Canoe Trips - Useful Tips

The instructions below are heuristic in nature and should be treated with a grain of salt.

Stepping on and off the canoe
This is tricky, as a wrong step can bring you out of balance and cause your canoe to capsize. In general, try to put your foot in the middle and not to the side of the canoe and preserve balance when moving your other leg in. It helps if your partner holds the canoe. If you are the last to get into the canoe, one trick that may work is to sit down in a horseman position on its tail and then, once the canoe is floating, moving carefully to your sit. Keeping low helps to preserve balance.

Try to do it gently and quietly. Put your paddle close to the canoe (this prevents your canoe from unintended turning and following a drunk snake's path) but do not hit the canoe with your paddle.

You can turn left by paddling harder (or further away from the side) on the right side and turn right by paddling on the left side. If you need to turn suddenly, holding your paddle in the water or even paddling backwards on the right side will turn you right.

Who is in control?
The person sitting in the back has much more control over the direction. It is prudent to have the more experienced person sit there when the water is rough.

Going through rapids
The thing that you want the least when going through rapids is hitting a rock or getting stuck on a rock. When the current is strong, it can turn you sideways and then capsize. When approaching rapids, watch the river carefully and try to find a path of reasonably clear stroke of water. If the current is strong, underwater rocks will disturb the water and you can get a reasonable idea where the rocks are. Enter the rapids straight, never sideways. Even a small sidewise position may make it difficult to control your canoe.

In case you get stuck on a rock, the best method to get you out of trouble is to have one of the two canoers (the one closer to the rock) to step out of the canoe (the water may be deep, but there is usually a small piece of shallow water, which is the rock itself). Try pushing the canoe gently off the rock and get into it before the current carries it away. The safest way to get on your canoe in this case is to sit down on its front or its back in a horseman position and then move slowly into your seat, trying to preserve balance.

Like in airplane landing, try to keep plenty of distance between you and the canoes before you when approaching rapids. You should ba able to stop or easily to take another route if the canoe before you gets stuck on a rock.

In the very beginning, it makes sense to have somebody with more experience go first through rapids and pick a good route (watch out - some people like picking the most dangerous route for the pure fun of it).

If there is a thunderstorm, you should get out of the water and wait on the shore.

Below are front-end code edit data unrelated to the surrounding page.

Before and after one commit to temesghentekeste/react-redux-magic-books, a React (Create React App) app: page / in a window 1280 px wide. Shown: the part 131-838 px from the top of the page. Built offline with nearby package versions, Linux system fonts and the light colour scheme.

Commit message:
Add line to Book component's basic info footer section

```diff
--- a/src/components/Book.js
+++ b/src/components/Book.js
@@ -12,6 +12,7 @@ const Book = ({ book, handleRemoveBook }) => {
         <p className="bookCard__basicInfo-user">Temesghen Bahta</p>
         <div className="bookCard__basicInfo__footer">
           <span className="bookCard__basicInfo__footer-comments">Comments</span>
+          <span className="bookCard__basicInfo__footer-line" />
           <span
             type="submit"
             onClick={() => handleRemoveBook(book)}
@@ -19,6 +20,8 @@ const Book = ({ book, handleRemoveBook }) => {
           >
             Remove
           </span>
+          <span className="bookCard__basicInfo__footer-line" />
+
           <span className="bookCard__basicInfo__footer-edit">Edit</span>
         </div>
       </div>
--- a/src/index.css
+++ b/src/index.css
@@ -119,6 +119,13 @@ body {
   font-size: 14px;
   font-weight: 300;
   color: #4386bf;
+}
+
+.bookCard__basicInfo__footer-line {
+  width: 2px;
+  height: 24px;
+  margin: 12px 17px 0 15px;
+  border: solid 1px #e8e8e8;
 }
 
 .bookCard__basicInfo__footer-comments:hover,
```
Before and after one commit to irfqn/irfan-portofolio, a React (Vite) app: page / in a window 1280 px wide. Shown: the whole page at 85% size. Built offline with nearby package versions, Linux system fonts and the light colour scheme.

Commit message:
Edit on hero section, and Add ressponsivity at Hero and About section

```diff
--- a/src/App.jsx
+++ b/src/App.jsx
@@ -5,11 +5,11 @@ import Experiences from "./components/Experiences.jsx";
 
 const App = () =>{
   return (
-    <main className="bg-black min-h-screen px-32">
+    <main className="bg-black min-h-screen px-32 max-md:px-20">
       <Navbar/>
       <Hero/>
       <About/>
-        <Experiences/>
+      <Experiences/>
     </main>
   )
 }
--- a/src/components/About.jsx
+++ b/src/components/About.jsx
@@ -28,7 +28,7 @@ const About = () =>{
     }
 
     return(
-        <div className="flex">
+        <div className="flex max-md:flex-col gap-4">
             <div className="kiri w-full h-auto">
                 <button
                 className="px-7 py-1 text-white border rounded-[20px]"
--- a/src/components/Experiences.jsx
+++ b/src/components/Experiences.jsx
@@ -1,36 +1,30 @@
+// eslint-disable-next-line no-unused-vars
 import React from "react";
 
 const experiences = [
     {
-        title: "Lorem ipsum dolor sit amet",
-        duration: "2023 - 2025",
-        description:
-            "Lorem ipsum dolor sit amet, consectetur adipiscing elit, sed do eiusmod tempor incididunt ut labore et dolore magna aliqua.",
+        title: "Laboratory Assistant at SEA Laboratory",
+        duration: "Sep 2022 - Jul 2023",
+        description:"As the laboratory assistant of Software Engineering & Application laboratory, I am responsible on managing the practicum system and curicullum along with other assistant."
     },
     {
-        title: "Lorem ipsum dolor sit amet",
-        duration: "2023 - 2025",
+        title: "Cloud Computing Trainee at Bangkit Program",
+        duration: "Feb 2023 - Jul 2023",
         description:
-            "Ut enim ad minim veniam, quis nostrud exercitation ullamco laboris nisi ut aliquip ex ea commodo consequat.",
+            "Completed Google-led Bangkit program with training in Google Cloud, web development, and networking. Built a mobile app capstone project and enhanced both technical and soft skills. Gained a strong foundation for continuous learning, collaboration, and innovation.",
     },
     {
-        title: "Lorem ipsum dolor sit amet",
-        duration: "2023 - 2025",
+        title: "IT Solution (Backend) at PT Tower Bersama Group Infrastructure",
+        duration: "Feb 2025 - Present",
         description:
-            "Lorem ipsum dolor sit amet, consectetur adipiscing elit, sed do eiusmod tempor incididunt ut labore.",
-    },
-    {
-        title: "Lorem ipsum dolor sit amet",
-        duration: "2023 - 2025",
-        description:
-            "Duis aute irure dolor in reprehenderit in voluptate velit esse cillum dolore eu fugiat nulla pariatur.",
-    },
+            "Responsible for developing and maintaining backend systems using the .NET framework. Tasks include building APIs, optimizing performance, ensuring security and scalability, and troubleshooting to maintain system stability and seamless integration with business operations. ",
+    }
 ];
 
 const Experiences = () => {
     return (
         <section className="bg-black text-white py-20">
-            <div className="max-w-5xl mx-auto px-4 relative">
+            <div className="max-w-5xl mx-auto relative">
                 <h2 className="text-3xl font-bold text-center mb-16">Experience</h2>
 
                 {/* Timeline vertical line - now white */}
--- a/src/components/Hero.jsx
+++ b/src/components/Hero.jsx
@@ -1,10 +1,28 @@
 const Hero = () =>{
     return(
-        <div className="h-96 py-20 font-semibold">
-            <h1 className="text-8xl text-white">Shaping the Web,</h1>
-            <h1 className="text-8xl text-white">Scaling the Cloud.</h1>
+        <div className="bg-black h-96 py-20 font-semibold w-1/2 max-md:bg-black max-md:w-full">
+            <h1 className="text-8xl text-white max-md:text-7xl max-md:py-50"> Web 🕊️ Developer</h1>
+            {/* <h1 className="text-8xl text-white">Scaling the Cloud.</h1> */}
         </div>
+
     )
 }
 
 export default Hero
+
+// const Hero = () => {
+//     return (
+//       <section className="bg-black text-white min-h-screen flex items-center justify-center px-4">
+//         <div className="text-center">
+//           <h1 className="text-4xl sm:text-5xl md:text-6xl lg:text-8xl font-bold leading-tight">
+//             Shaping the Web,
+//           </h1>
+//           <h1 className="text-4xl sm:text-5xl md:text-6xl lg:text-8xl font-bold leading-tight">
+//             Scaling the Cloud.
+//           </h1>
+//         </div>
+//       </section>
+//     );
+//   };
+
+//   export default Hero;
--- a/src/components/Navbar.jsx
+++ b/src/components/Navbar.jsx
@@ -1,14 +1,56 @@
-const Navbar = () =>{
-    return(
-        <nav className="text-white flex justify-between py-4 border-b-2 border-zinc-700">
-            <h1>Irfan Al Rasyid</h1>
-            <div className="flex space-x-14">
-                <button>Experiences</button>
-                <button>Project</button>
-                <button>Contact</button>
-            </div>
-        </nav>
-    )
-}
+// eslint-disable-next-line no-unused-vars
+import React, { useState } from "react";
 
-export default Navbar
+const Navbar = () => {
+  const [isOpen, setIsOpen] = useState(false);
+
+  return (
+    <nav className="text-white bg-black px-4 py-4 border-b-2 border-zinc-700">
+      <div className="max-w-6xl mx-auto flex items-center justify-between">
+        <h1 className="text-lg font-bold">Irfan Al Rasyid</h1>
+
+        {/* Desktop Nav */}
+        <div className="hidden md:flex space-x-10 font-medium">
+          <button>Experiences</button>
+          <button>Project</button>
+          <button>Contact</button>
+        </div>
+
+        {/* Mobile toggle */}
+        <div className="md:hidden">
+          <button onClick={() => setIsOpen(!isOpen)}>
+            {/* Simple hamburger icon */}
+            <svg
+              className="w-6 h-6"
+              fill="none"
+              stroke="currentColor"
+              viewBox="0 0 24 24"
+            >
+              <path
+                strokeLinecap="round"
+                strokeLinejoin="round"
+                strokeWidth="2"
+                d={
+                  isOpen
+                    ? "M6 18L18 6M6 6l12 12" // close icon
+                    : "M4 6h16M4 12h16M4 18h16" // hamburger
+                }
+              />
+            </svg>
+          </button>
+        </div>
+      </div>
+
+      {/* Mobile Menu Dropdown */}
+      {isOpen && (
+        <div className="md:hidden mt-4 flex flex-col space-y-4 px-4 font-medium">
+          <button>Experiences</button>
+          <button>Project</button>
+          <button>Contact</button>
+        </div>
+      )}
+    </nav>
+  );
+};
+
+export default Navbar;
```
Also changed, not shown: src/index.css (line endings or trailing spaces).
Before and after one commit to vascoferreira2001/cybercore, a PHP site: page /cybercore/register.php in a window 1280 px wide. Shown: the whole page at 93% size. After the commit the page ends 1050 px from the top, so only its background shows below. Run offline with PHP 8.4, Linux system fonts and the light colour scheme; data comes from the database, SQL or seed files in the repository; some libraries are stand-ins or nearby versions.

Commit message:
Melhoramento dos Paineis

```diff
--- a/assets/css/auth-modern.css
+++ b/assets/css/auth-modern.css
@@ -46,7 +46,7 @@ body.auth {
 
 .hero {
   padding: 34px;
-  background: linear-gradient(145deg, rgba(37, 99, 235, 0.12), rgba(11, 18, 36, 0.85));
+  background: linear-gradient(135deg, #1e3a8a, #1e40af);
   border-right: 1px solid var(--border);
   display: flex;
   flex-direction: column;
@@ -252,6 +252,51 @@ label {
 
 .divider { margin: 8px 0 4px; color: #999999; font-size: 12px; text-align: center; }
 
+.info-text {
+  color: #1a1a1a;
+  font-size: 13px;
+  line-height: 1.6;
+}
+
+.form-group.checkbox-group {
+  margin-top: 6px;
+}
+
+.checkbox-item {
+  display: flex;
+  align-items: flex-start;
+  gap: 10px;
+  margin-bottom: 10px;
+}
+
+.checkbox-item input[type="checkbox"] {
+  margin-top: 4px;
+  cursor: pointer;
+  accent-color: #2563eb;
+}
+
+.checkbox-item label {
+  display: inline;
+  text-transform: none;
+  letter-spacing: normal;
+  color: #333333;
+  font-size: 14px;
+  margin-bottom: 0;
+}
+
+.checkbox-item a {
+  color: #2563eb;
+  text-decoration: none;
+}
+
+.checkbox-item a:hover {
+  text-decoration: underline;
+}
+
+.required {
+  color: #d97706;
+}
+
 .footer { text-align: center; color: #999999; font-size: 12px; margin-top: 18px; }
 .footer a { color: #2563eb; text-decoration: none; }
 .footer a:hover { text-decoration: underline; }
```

Tie your things to the canoe (use a rope or bungy cords) when you start the trip. This helps to avoid spreading your belongings over the riverbed in case your canoe capsizes. Also, make sure that your children wear life jackets. If capsized, don't panic, the canoe will keep floating, the river is not very deep, and the current is not that strong (it's not whitewater). Call somebody to help you pull the canoe to the riverbank and get the water out before you continue.

by Tomek D Loboda and Mark Voortman